Are you wanting more speculation about how the presidential race will turn out? There’s a lot out there but this one from the Cook Political Report (written by a Colby College alum) is especially interesting because it contemplates Maine’s role in the election both ways: as both a red and blue state. There’s even a scenario where Clinton wins Maine but the electoral race ends up in a 269-269 tie.

The takeaway? Make sure you make time to vote this year. You alone could sway the election. — Christopher Cousins

Quick hits
  • Clinton cash: A fundraiser event in Cape Elizabeth on Thursday evening with vice presidential candidate Tim Kaine netted substantial donations, according to a Clinton aide who provided the information on the condition of anonymity. The aide said approximately 200 attendees paid between $1,000 to $2,700 to attend; the hosts raised more than $10,000 and the chairs of the event raised more than $33,400.
  • Tribal protest: In concert with a wider, national effort, representatives from the Penobscot Nation and others will gather Saturday in Portland in protest of a proposal to build the Dakota Access fracked oil pipeline across four states and under the Missouri River. The event begins at 12:30 p.m. in Congress Square Park.
Reading list Dire warnings from political fund raising emails

Last year, the Daily Brief looked at how national political groups are hounding us for donations and what they do to snare our attention in our email inboxes. The emails have continued since then with subject lines that suggest everything from the apocalypse to slight inconveniences. Here are a few of my recent “favorites.”
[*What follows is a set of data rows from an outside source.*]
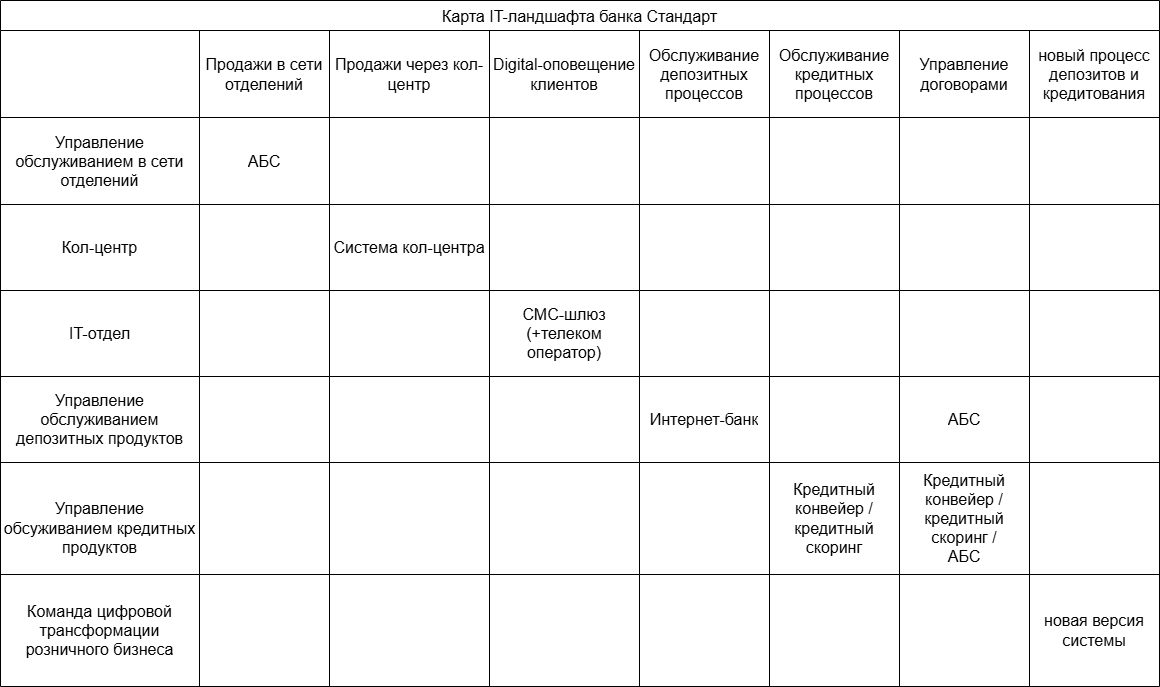
This is Task1/Карта IT-ландшафта банка Стандарт.drawio.png from martynoveugene/architecture-pro-standart, a draw.io export, as it was before one commit. Source tidied: cells renumbered, new cells last; positions are measured from the earlier drawing's top-left corner, leaving out a move shared by most shapes.
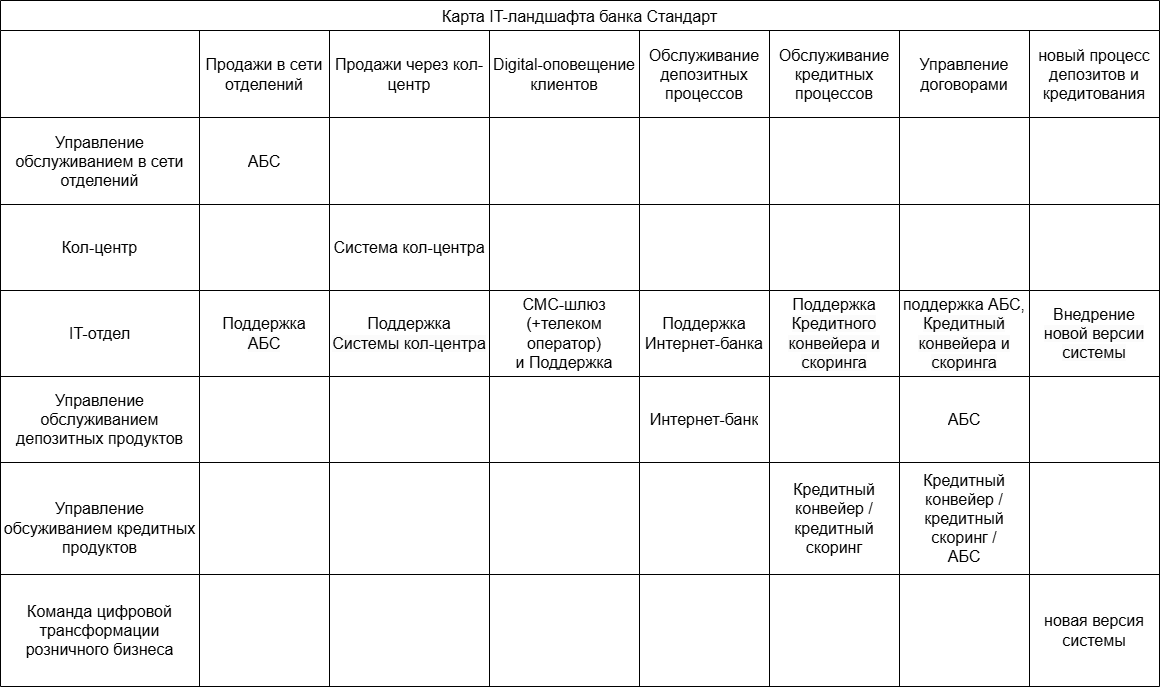
After the change.

Diff of the diagram source:
```diff
@@ -92,25 +92,25 @@
     <mxCell id="31" value="IT-отдел" style="shape=partialRectangle;html=1;whiteSpace=wrap;strokeColor=inherit;overflow=hidden;fillColor=none;top=0;left=0;bottom=0;right=0;fontSize=16;" parent="30" vertex="1">
       <mxGeometry width="199" height="86" as="geometry" />
     </mxCell>
-    <mxCell id="32" style="shape=partialRectangle;html=1;whiteSpace=wrap;strokeColor=inherit;overflow=hidden;fillColor=none;top=0;left=0;bottom=0;right=0;fontSize=16;" parent="30" vertex="1">
+    <mxCell id="32" value="Поддержка&lt;br style=&quot;forced-color-adjust: none; border-color: light-dark(rgb(218, 220, 224), rgb(46, 48, 51)); background-color: light-dark(rgb(251, 251, 251), rgb(21, 21, 21));&quot; data-mx-given-colors=&quot;{&amp;quot;border-top-color&amp;quot;:&amp;quot;rgb(218, 220, 224)&amp;quot;,&amp;quot;border-right-color&amp;quot;:&amp;quot;rgb(218, 220, 224)&amp;quot;,&amp;quot;border-bottom-color&amp;quot;:&amp;quot;rgb(218, 220, 224)&amp;quot;,&amp;quot;border-left-color&amp;quot;:&amp;quot;rgb(218, 220, 224)&amp;quot;,&amp;quot;background-color&amp;quot;:&amp;quot;rgb(251, 251, 251)&amp;quot;}&quot;&gt;&lt;span style=&quot;forced-color-adjust: none; background-color: light-dark(rgb(251, 251, 251), rgb(21, 21, 21));&quot;&gt;АБС&lt;/span&gt;" style="shape=partialRectangle;html=1;whiteSpace=wrap;strokeColor=inherit;overflow=hidden;fillColor=none;top=0;left=0;bottom=0;right=0;fontSize=16;" parent="30" vertex="1">
       <mxGeometry x="199" width="130" height="86" as="geometry" />
     </mxCell>
-    <mxCell id="33" style="shape=partialRectangle;html=1;whiteSpace=wrap;strokeColor=inherit;overflow=hidden;fillColor=none;top=0;left=0;bottom=0;right=0;fontSize=16;" parent="30" vertex="1">
+    <mxCell id="33" value="Поддержка&lt;br style=&quot;forced-color-adjust: none; border-color: light-dark(rgb(218, 220, 224), rgb(46, 48, 51)); background-color: light-dark(rgb(251, 251, 251), rgb(21, 21, 21));&quot; data-mx-given-colors=&quot;{&amp;quot;border-top-color&amp;quot;:&amp;quot;rgb(218, 220, 224)&amp;quot;,&amp;quot;border-right-color&amp;quot;:&amp;quot;rgb(218, 220, 224)&amp;quot;,&amp;quot;border-bottom-color&amp;quot;:&amp;quot;rgb(218, 220, 224)&amp;quot;,&amp;quot;border-left-color&amp;quot;:&amp;quot;rgb(218, 220, 224)&amp;quot;,&amp;quot;background-color&amp;quot;:&amp;quot;rgb(251, 251, 251)&amp;quot;}&quot;&gt;&lt;span style=&quot;forced-color-adjust: none; background-color: light-dark(rgb(251, 251, 251), rgb(21, 21, 21));&quot;&gt;Системы кол-центра&lt;/span&gt;" style="shape=partialRectangle;html=1;whiteSpace=wrap;strokeColor=inherit;overflow=hidden;fillColor=none;top=0;left=0;bottom=0;right=0;fontSize=16;" parent="30" vertex="1">
       <mxGeometry x="329" width="160" height="86" as="geometry" />
     </mxCell>
-    <mxCell id="34" value="СМС-шлюз (+телеком оператор)" style="shape=partialRectangle;html=1;whiteSpace=wrap;strokeColor=inherit;overflow=hidden;fillColor=none;top=0;left=0;bottom=0;right=0;fontSize=16;" parent="30" vertex="1">
+    <mxCell id="34" value="СМС-шлюз (+телеком оператор)&lt;br&gt;и Поддержка" style="shape=partialRectangle;html=1;whiteSpace=wrap;strokeColor=inherit;overflow=hidden;fillColor=none;top=0;left=0;bottom=0;right=0;fontSize=16;" parent="30" vertex="1">
       <mxGeometry x="489" width="150" height="86" as="geometry" />
     </mxCell>
-    <mxCell id="35" style="shape=partialRectangle;html=1;whiteSpace=wrap;strokeColor=inherit;overflow=hidden;fillColor=none;top=0;left=0;bottom=0;right=0;fontSize=16;" parent="30" vertex="1">
+    <mxCell id="35" value="Поддержка&lt;br&gt;Интернет-банка" style="shape=partialRectangle;html=1;whiteSpace=wrap;strokeColor=inherit;overflow=hidden;fillColor=none;top=0;left=0;bottom=0;right=0;fontSize=16;" parent="30" vertex="1">
       <mxGeometry x="639" width="130" height="86" as="geometry" />
     </mxCell>
-    <mxCell id="36" style="shape=partialRectangle;html=1;whiteSpace=wrap;strokeColor=inherit;overflow=hidden;fillColor=none;top=0;left=0;bottom=0;right=0;fontSize=16;" parent="30" vertex="1">
+    <mxCell id="36" value="Поддержка&lt;br style=&quot;forced-color-adjust: none; border-color: light-dark(rgb(218, 220, 224), rgb(46, 48, 51)); background-color: light-dark(rgb(251, 251, 251), rgb(21, 21, 21));&quot; data-mx-given-colors=&quot;{&amp;quot;border-top-color&amp;quot;:&amp;quot;rgb(218, 220, 224)&amp;quot;,&amp;quot;border-right-color&amp;quot;:&amp;quot;rgb(218, 220, 224)&amp;quot;,&amp;quot;border-bottom-color&amp;quot;:&amp;quot;rgb(218, 220, 224)&amp;quot;,&amp;quot;border-left-color&amp;quot;:&amp;quot;rgb(218, 220, 224)&amp;quot;,&amp;quot;background-color&amp;quot;:&amp;quot;rgb(251, 251, 251)&amp;quot;}&quot;&gt;&lt;span style=&quot;forced-color-adjust: none; background-color: light-dark(rgb(251, 251, 251), rgb(21, 21, 21));&quot;&gt;Кредитного конвейера и скоринга&lt;/span&gt;" style="shape=partialRectangle;html=1;whiteSpace=wrap;strokeColor=inherit;overflow=hidden;fillColor=none;top=0;left=0;bottom=0;right=0;fontSize=16;" parent="30" vertex="1">
       <mxGeometry x="769" width="130" height="86" as="geometry" />
     </mxCell>
-    <mxCell id="37" style="shape=partialRectangle;html=1;whiteSpace=wrap;strokeColor=inherit;overflow=hidden;fillColor=none;top=0;left=0;bottom=0;right=0;fontSize=16;" parent="30" vertex="1">
+    <mxCell id="37" value="поддержка АБС,&lt;br style=&quot;forced-color-adjust: none; border-color: light-dark(rgb(218, 220, 224), rgb(46, 48, 51)); background-color: light-dark(rgb(251, 251, 251), rgb(21, 21, 21));&quot; data-mx-given-colors=&quot;{&amp;quot;border-top-color&amp;quot;:&amp;quot;rgb(218, 220, 224)&amp;quot;,&amp;quot;border-right-color&amp;quot;:&amp;quot;rgb(218, 220, 224)&amp;quot;,&amp;quot;border-bottom-color&amp;quot;:&amp;quot;rgb(218, 220, 224)&amp;quot;,&amp;quot;border-left-color&amp;quot;:&amp;quot;rgb(218, 220, 224)&amp;quot;,&amp;quot;background-color&amp;quot;:&amp;quot;rgb(251, 251, 251)&amp;quot;}&quot;&gt;&lt;span style=&quot;forced-color-adjust: none; background-color: light-dark(rgb(251, 251, 251), rgb(21, 21, 21));&quot;&gt;Кредитный конвейера и скоринга&lt;/span&gt;" style="shape=partialRectangle;html=1;whiteSpace=wrap;strokeColor=inherit;overflow=hidden;fillColor=none;top=0;left=0;bottom=0;right=0;fontSize=16;" parent="30" vertex="1">
       <mxGeometry x="899" width="130" height="86" as="geometry" />
     </mxCell>
-    <mxCell id="38" style="shape=partialRectangle;html=1;whiteSpace=wrap;strokeColor=inherit;overflow=hidden;fillColor=none;top=0;left=0;bottom=0;right=0;fontSize=16;" parent="30" vertex="1">
+    <mxCell id="38" value="Внедрение&lt;br style=&quot;forced-color-adjust: none; border-color: light-dark(rgb(218, 220, 224), rgb(46, 48, 51)); background-color: light-dark(rgb(251, 251, 251), rgb(21, 21, 21));&quot; data-mx-given-colors=&quot;{&amp;quot;border-top-color&amp;quot;:&amp;quot;rgb(218, 220, 224)&amp;quot;,&amp;quot;border-right-color&amp;quot;:&amp;quot;rgb(218, 220, 224)&amp;quot;,&amp;quot;border-bottom-color&amp;quot;:&amp;quot;rgb(218, 220, 224)&amp;quot;,&amp;quot;border-left-color&amp;quot;:&amp;quot;rgb(218, 220, 224)&amp;quot;,&amp;quot;background-color&amp;quot;:&amp;quot;rgb(251, 251, 251)&amp;quot;}&quot;&gt;&lt;span style=&quot;forced-color-adjust: none; background-color: light-dark(rgb(251, 251, 251), rgb(21, 21, 21));&quot;&gt;новой версии&lt;/span&gt;&lt;br style=&quot;forced-color-adjust: none; border-color: light-dark(rgb(218, 220, 224), rgb(46, 48, 51)); background-color: light-dark(rgb(251, 251, 251), rgb(21, 21, 21));&quot; data-mx-given-colors=&quot;{&amp;quot;border-top-color&amp;quot;:&amp;quot;rgb(218, 220, 224)&amp;quot;,&amp;quot;border-right-color&amp;quot;:&amp;quot;rgb(218, 220, 224)&amp;quot;,&amp;quot;border-bottom-color&amp;quot;:&amp;quot;rgb(218, 220, 224)&amp;quot;,&amp;quot;border-left-color&amp;quot;:&amp;quot;rgb(218, 220, 224)&amp;quot;,&amp;quot;background-color&amp;quot;:&amp;quot;rgb(251, 251, 251)&amp;quot;}&quot;&gt;&lt;span style=&quot;forced-color-adjust: none; background-color: light-dark(rgb(251, 251, 251), rgb(21, 21, 21));&quot;&gt;системы&lt;/span&gt;" style="shape=partialRectangle;html=1;whiteSpace=wrap;strokeColor=inherit;overflow=hidden;fillColor=none;top=0;left=0;bottom=0;right=0;fontSize=16;" parent="30" vertex="1">
       <mxGeometry x="1029" width="130" height="86" as="geometry" />
     </mxCell>
     <mxCell id="39" style="shape=tableRow;horizontal=0;startSize=0;swimlaneHead=0;swimlaneBody=0;strokeColor=inherit;top=0;left=0;bottom=0;right=0;fillColor=none;fontSize=16;" parent="2" vertex="1">
```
  • “Kiss everything goodbye.” That’s from Vice President Joe Biden, who ought to know. Aaaaaahhhhhh!! Even goats? Please not the goats, Joe, especially the baby ones!
  • “Major trouble.” But it can be avoided with a donation of just $8, according to the Democrats Win Seats PAC.
  • “*eye roll*” I expected to see a teenager who’s too cool for the rest of us in this email, but it turns out the Republicans are going to “punish” Democrats for their sit-in on gun safety this summer. You can fix the situation by sending some cash to Steny Hoyer’s AmeriPAC.
  • “Democrats OBLITERATED.” It opens with a quote from Barack Obama: “The House — we have a chance to win.” Did I miss something here?
  • “Nate Silver: ‘error.’” The country’s leading data cruncher is invoked here, saying Trump will be president if Clinton loses any one of the following: New Hampshire, Pennsylvania, Wisconsin, Michigan, Colorado or Virginia. I’m sure losing California would also be bad for Clinton. Right, Nate?
  • “Please read (don’t delete).” I couldn’t resist. I deleted it unread. Sorry, Michelle Obama.
  • “Tomorrow.” That’s from former Republican presidential candidate John Kasich. The message? Kasich will be in Washington D.C. tomorrow. … Sorry I almost passed out. This subject line is not so scary, but maybe not so effective either?
  • “Orono/Bangor, join us for a happy hour!” Now there’s an effective fundraising email subject line, in my opinion, and it comes from Maine’s own Maine Heritage Policy Center. I predict they’ll be well funded in the near future, not to mention well lubricated with cocktails. Here’s their soundtrack. (Disclaimer: The Daily Brief does not condone or suggest drunk driving. Neither does MHPC, I assume.)
  • “Not all disasters are brought to us by nature.” Yeah, that seems highly relevant right about now, but it was just the Maine Emergency Management Agency reminding us that if we’re not worried enough about the weather, there are always “chemical spills, fires, explosions and terrorism” to plan for. Those dangers seem mild compared with what some of the political groups are saying. — Christopher Cousins

Pages

Subscribe to As Maine Goes aggregator